Johnson won the US Olympic Trials with a trials record in the 200 metres.
An untimely illness
prevented him from getting a medal in the 200 metres at the Barcelona Olympics,
but he did manage to recover enough to win a gold medal running on the USA
4x400-meter relay team, which set a world record in the process.
In 1993, Johnson won the USA 400m title in Eugene.
He followed that by winning the 400m gold medal at the World Championships. He also anchored the USA 4x400-metre relay to a new world record, running the best-ever split for 400 metres of 42.94. No one else has ever run under 43 seconds.
Johnson won all of his 400m races in 1994, including gold at the Goodwill Games in St. Petersburg, Russia, in July.
He was presented with the prestigious Jesse Owens Award, along with being ranked No. 1 in the world for the third time in his career in the 200m and 400m. He became only the second athlete to win the Jesse Owens Award twice.
Johnson continued his incredible winning streak as he blazed through the 1995 indoor season, winning his 40th race in a row in the 400m, breaking his previous world record - only three weeks old - with a time of 44.63.
As the 1995 outdoor season began, Johnson continued to be victorious in his 200m and 400m competitions.
At the U.S. National Championships in Sacramento, Calif., he won all six of his races (preliminaries and finals), becoming the first athlete in history to win both the 200 and 400-meter national championship titles. Johnson was the first person ever to run sub-20 seconds for the 200m and sub-44 seconds for the 400m in the same meet.
Johnson won all of his races leading up to the World Championships in Gothenburg, Sweden, in August. During the championships, Johnson performed another historic feat - running nine races over nine days and leaving Sweden as the first man ever to attain world championship titles at both 200 meters and 400 meters in the same meet.
Wrapping up the end of the outdoor season, Johnson continued his streak - with 50 consecutive victories at 400 meters and his second Golden Four Championship title.
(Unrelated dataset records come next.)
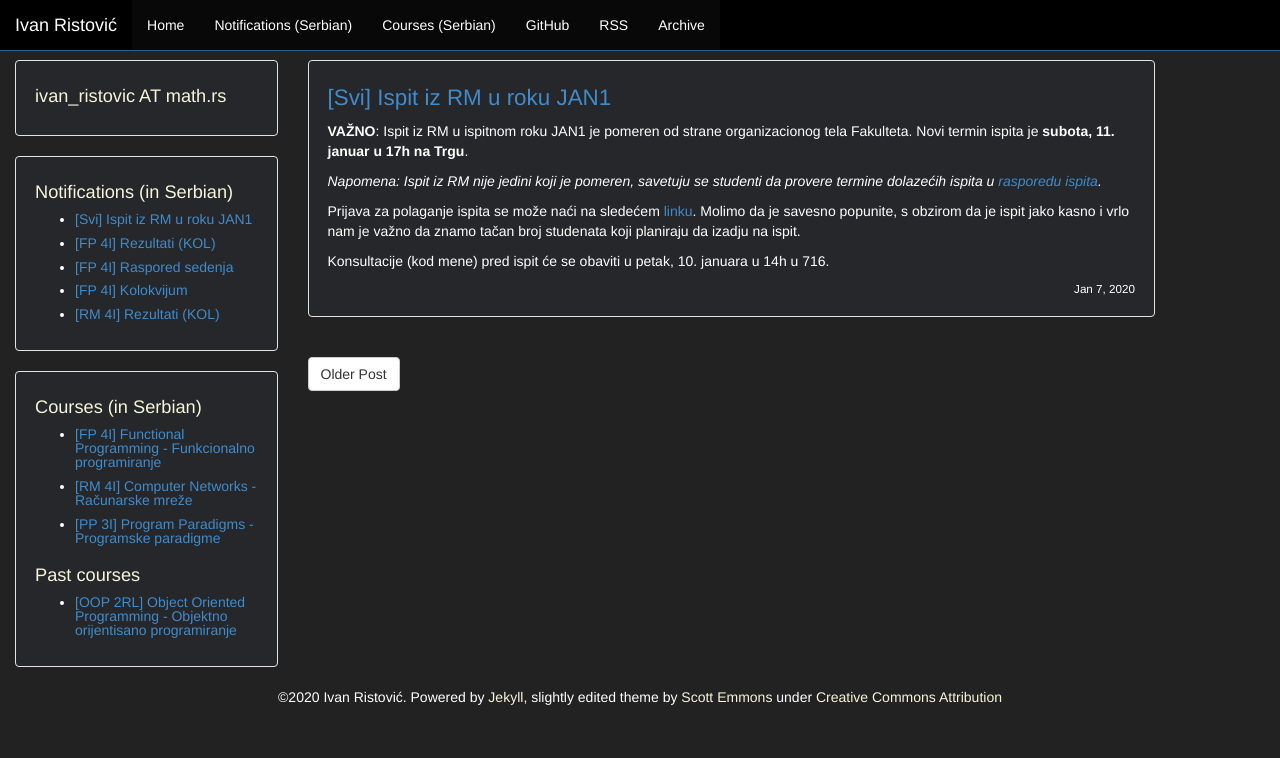
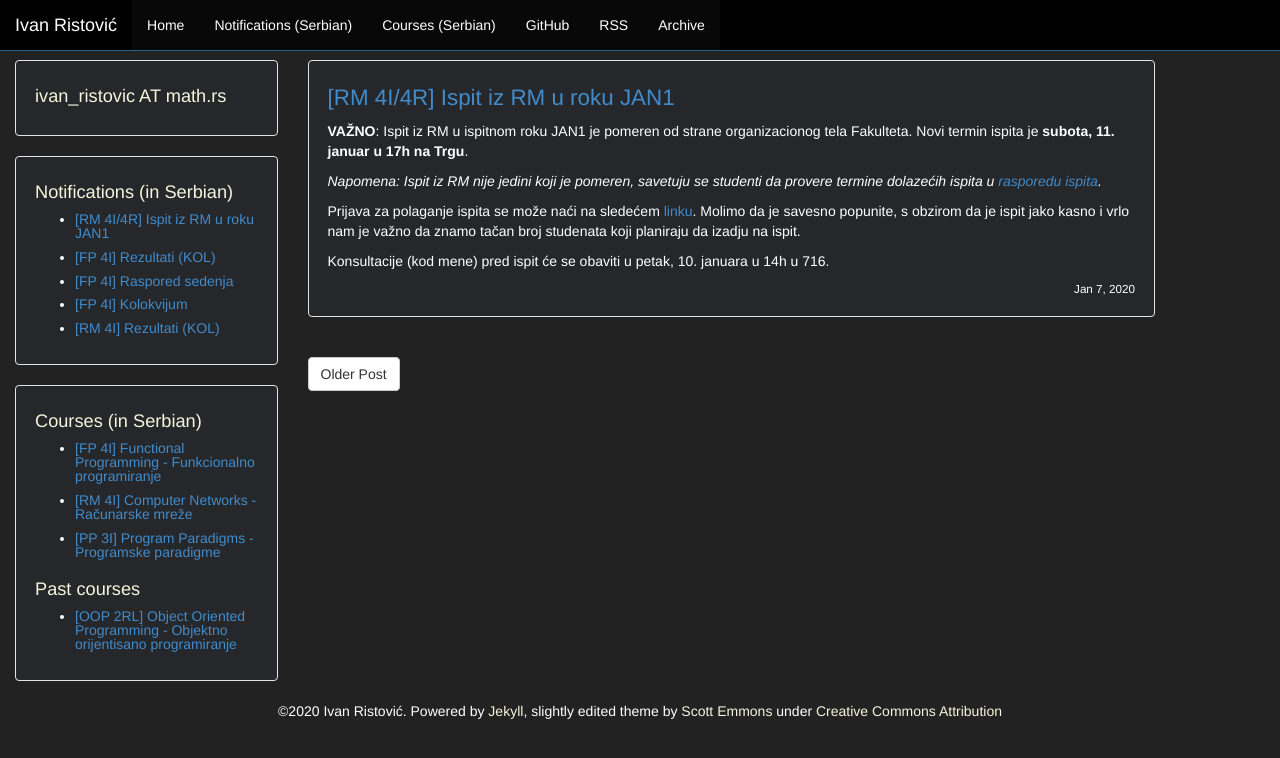
Before and after one commit to ivan-ristovic/ivan-ristovic.github.io, a Jekyll site: the page built from _posts/2019_2020/2020-01-07-rm-exam.md, in a window 1280 px wide. Shown: the top 758 px of the page. Built offline with Jekyll 4.4.1, drawn with Linux system fonts in a browser that asks for light colours.

Commit message:
[RM] JAN1 exam

```diff
--- a/_posts/2019_2020/2020-01-07-rm-exam.md
+++ b/_posts/2019_2020/2020-01-07-rm-exam.md
@@ -1,6 +1,6 @@
 ---
 layout: post
-course: Svi
+course: RM 4I/4R
 title: "Ispit iz RM u roku JAN1"
 date: 2020-01-07 20:00:00 +0100
 comments: false
```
After convincing the IAAF to alter the Olympic schedule to accommodate his unprecedented 200-400 double, Johnson prepared to double up. His 400m win came in an Olympic record time of 43.49, but that was just a hint of what was to come.
In one of the most highly anticipated events on the Atlanta schedule, Johnson stamped his authority not just on the race, but on the event, claiming a gold medal in the 200m and lowering of his own world record from 19.66 to 19.32.
Johnson left Atlanta acclaimed as "The World's Fastest Human."
After missing the USA Nationals due to injury, he successfully defended his 400-meter title at the World Championships in Athens, Greece.
In 1998, Johnson again earned a No. 1 ranking in the 400 metres with the fastest time in the world. He also anchored the 4x400 meter relay team that set a world record at the Goodwill Games in New York.
Johnson finally captured the 400 meter world record he had been chasing for a decade. At the World Championships in Seville, Spain, Johnson not only set a world record time of 43.18, but also raced to a margin of victory that was one of the longest in track history. His two 1999 World Championship gold medals moved his total to nine and allowed Johnson to pass Carl Lewis as the most prolific runner in World Championship history.
"It's been a long time
in coming," Johnson
said. "This was the
He ran a 43.68 400m in the finals of the US Olympic Trials, his 21st time for running a sub 44 in the 400m. Cramp caused him to hobble out of the 200m.
Johnson ended his career at the Sydney 2000 Olympics by winning the 400m gold and 4 x 400m relay race, bringing his total number of Olympic gold medals to five.
Johnson ran 22 400-meter races under 44 seconds. In the 200m, he has six times under 19.80 s and 17 sub-20 second performances. He also holds the world record at 300m — 30.85 s. The former record was 31.48 s.